[Aim of the exercise]:
Scan the data below and pick out the lines containing the word "extends".

[Supplied records]:
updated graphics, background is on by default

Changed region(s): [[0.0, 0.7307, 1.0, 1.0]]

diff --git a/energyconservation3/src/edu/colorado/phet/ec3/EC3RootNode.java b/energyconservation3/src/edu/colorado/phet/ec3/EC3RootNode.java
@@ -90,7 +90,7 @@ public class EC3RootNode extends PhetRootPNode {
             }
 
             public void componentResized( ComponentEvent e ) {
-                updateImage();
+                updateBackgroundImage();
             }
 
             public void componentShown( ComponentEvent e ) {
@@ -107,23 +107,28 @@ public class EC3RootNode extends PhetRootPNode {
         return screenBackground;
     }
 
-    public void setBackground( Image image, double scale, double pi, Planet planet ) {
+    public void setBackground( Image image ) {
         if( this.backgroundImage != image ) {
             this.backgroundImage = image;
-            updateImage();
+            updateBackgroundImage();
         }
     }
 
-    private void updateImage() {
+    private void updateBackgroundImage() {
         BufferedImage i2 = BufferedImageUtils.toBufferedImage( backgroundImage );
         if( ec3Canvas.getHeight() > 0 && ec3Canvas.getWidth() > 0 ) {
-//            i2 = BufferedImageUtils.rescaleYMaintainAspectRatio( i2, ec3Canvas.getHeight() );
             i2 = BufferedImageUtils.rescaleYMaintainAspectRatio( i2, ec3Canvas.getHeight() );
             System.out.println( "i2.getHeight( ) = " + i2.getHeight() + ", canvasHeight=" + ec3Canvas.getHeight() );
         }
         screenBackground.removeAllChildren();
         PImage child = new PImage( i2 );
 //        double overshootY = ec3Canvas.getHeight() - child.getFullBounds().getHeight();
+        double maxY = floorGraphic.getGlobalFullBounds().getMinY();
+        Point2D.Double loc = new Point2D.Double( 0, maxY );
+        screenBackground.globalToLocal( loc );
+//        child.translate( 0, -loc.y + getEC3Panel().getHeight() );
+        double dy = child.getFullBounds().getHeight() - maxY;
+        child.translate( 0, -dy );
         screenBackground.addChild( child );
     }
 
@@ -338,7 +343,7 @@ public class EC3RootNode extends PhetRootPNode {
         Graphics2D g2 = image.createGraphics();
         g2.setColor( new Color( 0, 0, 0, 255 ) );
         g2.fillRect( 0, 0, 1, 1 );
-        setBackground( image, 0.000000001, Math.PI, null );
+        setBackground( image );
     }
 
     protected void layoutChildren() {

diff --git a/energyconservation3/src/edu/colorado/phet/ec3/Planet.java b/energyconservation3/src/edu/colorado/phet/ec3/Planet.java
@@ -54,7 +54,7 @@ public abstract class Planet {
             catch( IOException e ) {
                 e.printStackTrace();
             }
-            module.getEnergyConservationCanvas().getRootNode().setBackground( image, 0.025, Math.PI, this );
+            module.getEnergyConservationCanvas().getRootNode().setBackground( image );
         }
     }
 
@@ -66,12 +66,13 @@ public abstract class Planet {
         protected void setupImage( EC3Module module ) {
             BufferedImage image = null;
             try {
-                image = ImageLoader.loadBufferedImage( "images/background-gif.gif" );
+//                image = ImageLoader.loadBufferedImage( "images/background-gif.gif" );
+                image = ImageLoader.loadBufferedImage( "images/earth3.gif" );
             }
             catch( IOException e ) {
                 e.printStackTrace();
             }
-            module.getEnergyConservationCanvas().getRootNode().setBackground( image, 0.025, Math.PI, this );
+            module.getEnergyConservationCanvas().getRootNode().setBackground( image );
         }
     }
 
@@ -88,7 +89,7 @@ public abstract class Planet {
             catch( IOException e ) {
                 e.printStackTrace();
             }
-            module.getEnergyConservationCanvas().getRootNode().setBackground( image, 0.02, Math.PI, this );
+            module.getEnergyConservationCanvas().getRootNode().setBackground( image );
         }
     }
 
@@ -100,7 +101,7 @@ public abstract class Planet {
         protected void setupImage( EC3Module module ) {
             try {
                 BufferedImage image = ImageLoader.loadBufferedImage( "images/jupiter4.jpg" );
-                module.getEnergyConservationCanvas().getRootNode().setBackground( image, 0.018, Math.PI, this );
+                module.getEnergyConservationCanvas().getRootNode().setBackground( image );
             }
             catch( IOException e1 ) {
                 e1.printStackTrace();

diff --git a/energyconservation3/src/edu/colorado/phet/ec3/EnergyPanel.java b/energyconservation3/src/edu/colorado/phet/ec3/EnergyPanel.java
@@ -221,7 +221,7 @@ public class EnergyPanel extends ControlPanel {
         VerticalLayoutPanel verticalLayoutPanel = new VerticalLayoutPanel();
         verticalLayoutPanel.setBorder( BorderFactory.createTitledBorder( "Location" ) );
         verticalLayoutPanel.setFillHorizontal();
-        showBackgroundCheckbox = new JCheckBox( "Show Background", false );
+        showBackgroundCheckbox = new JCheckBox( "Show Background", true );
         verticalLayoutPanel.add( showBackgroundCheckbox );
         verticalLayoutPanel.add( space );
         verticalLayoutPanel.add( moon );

[Completed exercise]:
@@ -90,7 +90,7 @@ public class EC3RootNode extends PhetRootPNode {
@@ -107,23 +107,28 @@ public class EC3RootNode extends PhetRootPNode {
@@ -338,7 +343,7 @@ public class EC3RootNode extends PhetRootPNode {
@@ -221,7 +221,7 @@ public class EnergyPanel extends ControlPanel {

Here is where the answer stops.